January 30, 2009

Confit de Canard. Duck Confit. Part 1- How to buy a 4-headed duck

To market to market to buy a Fat Duck...

That was the idea. Traditionally the Wednesday morning market in Agen has been the live poultry market. When I first arrived in the Lot-et-Garonne in 1987, there were rows of benches on which housecoat-wearing Frenchwomen and beret-sporting Gascons sat behind piles of feathered friends tied together at the ankles or next to cardboard boxes with beaks and tails sticking out. The Wednesday morning soundtrack was a low murmur of gossip and clucking.

Even in this Southwest France modern times have arrived and the buying of live poultry in an urban environment has slowly disappeared from Agen. There was but one truck of cages filled with bedraggled-looking chickens from a local 'semi-industrialized' farm. I had expected there to be a great show of fatted ducks at this time of year.

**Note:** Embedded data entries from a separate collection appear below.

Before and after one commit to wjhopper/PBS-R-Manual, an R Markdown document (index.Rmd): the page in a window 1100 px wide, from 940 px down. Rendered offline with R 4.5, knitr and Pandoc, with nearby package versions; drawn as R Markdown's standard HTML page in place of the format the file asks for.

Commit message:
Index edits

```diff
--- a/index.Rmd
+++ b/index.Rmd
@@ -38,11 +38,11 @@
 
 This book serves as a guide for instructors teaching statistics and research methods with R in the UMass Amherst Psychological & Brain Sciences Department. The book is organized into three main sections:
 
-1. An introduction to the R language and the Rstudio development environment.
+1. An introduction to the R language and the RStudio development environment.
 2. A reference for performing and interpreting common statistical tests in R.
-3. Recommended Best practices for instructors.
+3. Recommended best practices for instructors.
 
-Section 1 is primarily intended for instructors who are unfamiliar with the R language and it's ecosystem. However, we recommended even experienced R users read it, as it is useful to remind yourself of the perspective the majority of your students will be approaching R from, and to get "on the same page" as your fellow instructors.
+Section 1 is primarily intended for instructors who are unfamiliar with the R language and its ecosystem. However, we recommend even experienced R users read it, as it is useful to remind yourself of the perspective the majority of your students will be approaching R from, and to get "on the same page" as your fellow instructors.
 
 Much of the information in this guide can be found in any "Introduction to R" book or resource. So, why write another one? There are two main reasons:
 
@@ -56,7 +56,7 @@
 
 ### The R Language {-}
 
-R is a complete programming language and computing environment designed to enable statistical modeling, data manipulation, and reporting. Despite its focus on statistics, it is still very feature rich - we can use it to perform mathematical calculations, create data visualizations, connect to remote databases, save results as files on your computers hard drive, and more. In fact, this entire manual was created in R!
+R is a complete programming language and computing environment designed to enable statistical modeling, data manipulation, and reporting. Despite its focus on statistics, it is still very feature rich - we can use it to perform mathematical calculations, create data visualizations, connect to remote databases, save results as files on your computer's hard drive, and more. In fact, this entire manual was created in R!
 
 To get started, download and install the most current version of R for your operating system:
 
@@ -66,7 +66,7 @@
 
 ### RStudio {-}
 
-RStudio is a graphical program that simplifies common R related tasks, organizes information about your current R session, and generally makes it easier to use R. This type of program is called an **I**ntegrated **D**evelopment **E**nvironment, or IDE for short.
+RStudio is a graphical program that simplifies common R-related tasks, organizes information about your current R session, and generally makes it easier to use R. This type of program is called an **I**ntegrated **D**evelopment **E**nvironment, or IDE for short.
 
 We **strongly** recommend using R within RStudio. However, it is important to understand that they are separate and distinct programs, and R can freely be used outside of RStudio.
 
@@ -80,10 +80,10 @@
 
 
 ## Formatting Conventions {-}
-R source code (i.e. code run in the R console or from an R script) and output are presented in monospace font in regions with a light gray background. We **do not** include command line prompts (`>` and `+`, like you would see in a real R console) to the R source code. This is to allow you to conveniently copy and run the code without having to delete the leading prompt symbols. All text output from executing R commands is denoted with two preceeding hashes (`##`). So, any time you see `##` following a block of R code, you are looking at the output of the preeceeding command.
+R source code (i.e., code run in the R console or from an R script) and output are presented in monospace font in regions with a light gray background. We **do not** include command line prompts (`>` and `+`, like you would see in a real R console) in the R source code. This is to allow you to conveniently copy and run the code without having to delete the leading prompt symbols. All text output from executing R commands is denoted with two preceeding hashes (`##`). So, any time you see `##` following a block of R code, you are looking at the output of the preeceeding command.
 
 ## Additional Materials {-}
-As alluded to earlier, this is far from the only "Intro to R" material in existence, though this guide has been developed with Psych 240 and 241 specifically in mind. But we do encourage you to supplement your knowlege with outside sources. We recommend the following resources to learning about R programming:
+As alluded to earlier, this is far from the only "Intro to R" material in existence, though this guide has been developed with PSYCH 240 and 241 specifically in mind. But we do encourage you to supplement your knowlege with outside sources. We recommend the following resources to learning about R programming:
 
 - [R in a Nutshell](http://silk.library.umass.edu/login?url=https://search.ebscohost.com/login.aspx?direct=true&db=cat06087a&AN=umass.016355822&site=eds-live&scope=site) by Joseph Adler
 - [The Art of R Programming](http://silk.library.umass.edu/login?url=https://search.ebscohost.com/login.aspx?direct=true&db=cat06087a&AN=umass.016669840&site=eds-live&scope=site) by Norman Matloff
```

What I found instead was a wonderful show of winter produce at bargain prices with a smattering of artisan poultry growers with their wares prepared for a more urban audience- fatted ducks already cut, cleaned and parceled out ready to confit.

Here are the January Market season specials:

ORANGE is good in the Winter!




Rather than look this gift duck in the beak, I took home a deconstructed duck with which to start. Those ordering duck from D'Artagnan or one of the other internet sources can relate to this piece meal approach. Although I am missing a few of my favorite 'bits'- the gesier or gizzard, the tasty heart and succulent the wing tips, the bargain of getting 4 duck necks for 2 euros more then made up for the gap.

So here is the take from this smiling enterprising Artisan Duck vendor:
  • One carcass called a 'demoiselle'
  • One 'manteau' or cloak- that is the legs and breasts removed in one piece from the carcasse
  • a big bag of fat and trimmings including the pure white inner fat from near the foie gras
  • and four duck necks and heads- les cous
These ducks were the best; they were fresh, meaty, fatty. They had been carefully butchered and handled with care. The prices were reasonable and the total 'duck' came to 23 euros, about 6 kilos of meat and fat- less than 4 euros a kilo, or about 2.50 dollars a pound. there is very little waste or scrap so making confit here is a most economical way to preserve meat.

Returning home I abandoned the duck to the refrigerator until I had a moment later in the day to salt and cure for the coming confit . Stay tuned. Salting comes next. It's the very important part.

"Patience demands, work rewards."